Of course, there are also formal procedures for the transition — or, more precisely, the “interregnum” — but we’ll come to that when the appropriate time comes.

Soon enough, the world will begin discussing the election and the future of the papacy. While, as a devout Catholic, I welcome this discussion (indeed, I have an old post on possible candidates), I truly hope that it does not detract from the memorial that John Paul II’s life deserves.

FILED UNDER: Religion, ,
Robert Garcia Tagorda
About Robert Garcia Tagorda
Robert blogged prolifically at OTB from November 2004 to August 2005, when career demands took him in a different direction. He graduated summa cum laude from Claremont McKenna College with a Bachelor of Arts in Philosophy, Politics, and Economics and earned his Master in Public Policy from Harvard's Kennedy School of Government.


  1. Joyse says:

    As i commented previously, the Pope came to our town a few years ago. I am a spiritualist, but the presence of His Holiness, effected all of us profoundly. Our city seemed to transform during the Popes visit, and being in the bar business, I can assure you, it was VERY noticeable in all aspects. He was a Presence. I pray he goes softly into the night.

  2. david mulloy says:
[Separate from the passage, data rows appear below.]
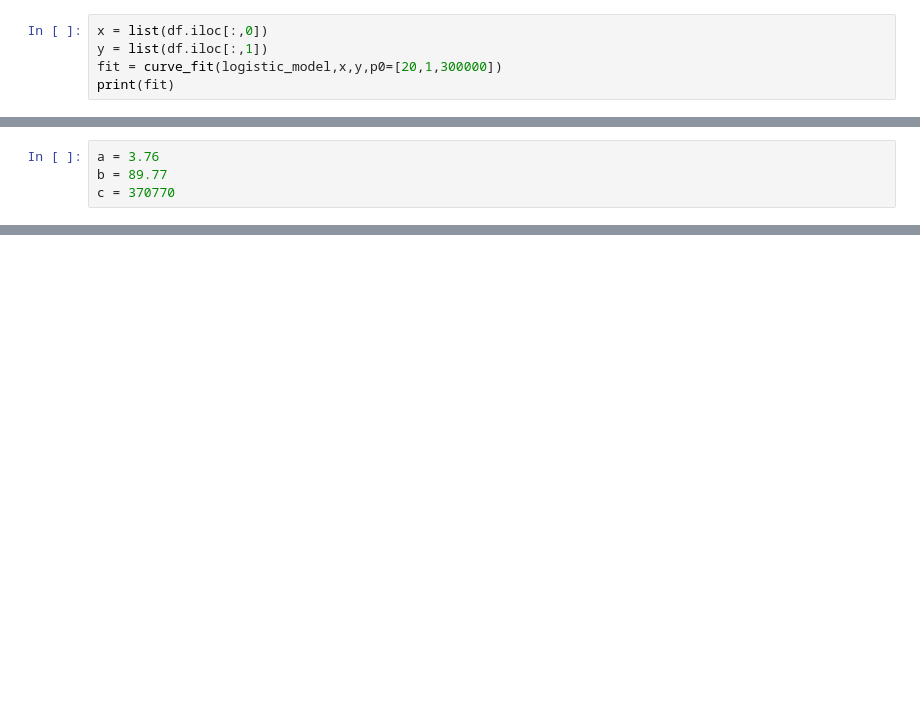
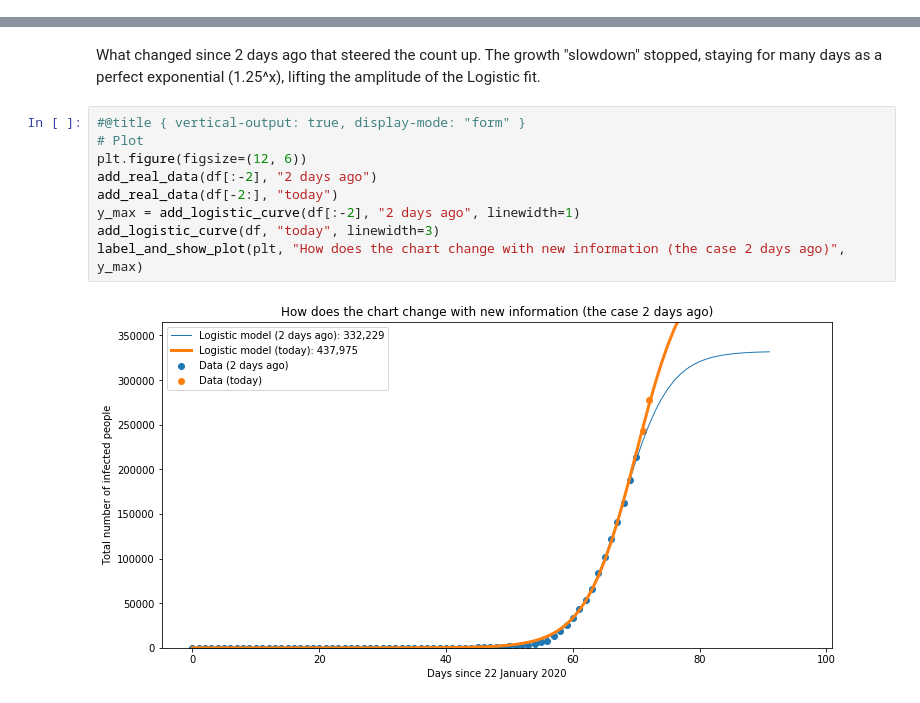
Before and after one commit to arthurcw/CoronaVirus, a Jupyter notebook: Forecasting.ipynb, the cells around one changed output, grey strips where cells are left out. Saved outputs shown, nothing was run; the diff lists cells and outputs as text; blank space fills up the shorter version.

```diff
--- a/Forecasting.ipynb
+++ b/Forecasting.ipynb
@@ -92,5 +0,0 @@ def logistic_model(x,a,b,c):
-# %%
-x = list(df.iloc[:,0])
-y = list(df.iloc[:,1])
-fit = curve_fit(logistic_model,x,y,p0=[20,1,300000])
-print(fit)
@@ -120,4 +0,0 @@ The expected number of infected people at infection end is 370770+/- 7027.66.
-# %%
-a = 3.76
-b = 89.77
-c = 370770
@@ -189,0 +260,14 @@ That’s why I think that the predictions of this model will start to become use
+# %% [markdown]
+What changed since 2 days ago that steered the count up.
+The growth "slowdown" stopped, staying for many days as a perfect exponential (1.25^x), lifting the amplitude of the Logistic fit.
+# %%
+#@title { vertical-output: true, display-mode: "form" }
+# Plot
+plt.figure(figsize=(12, 6))
+add_real_data(df[:-2], "2 days ago")
+add_real_data(df[-2:], "today")
+y_max = add_logistic_curve(df[:-2], "2 days ago", linewidth=1)
+add_logistic_curve(df, "today", linewidth=3)
+label_and_show_plot(plt, "How does the chart change with new information (the case 2 days ago)", y_max)
+# %% [output]
+[figure, added]
```
Also changed, not shown: parts of 35 cells of this notebook, 1 other file.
    The utter, utter sadness. After all these centuries of ignorance, misery and degradation, bloodletting and torture some of us…excellent people… want another pappa. I do not. The utter, utter sadness. Made by pope and destroyed by pope. Let the whole sad thing end. No more. Let us find our own way through life and death..we can’t really do any worse. No more pretend teaching the truth.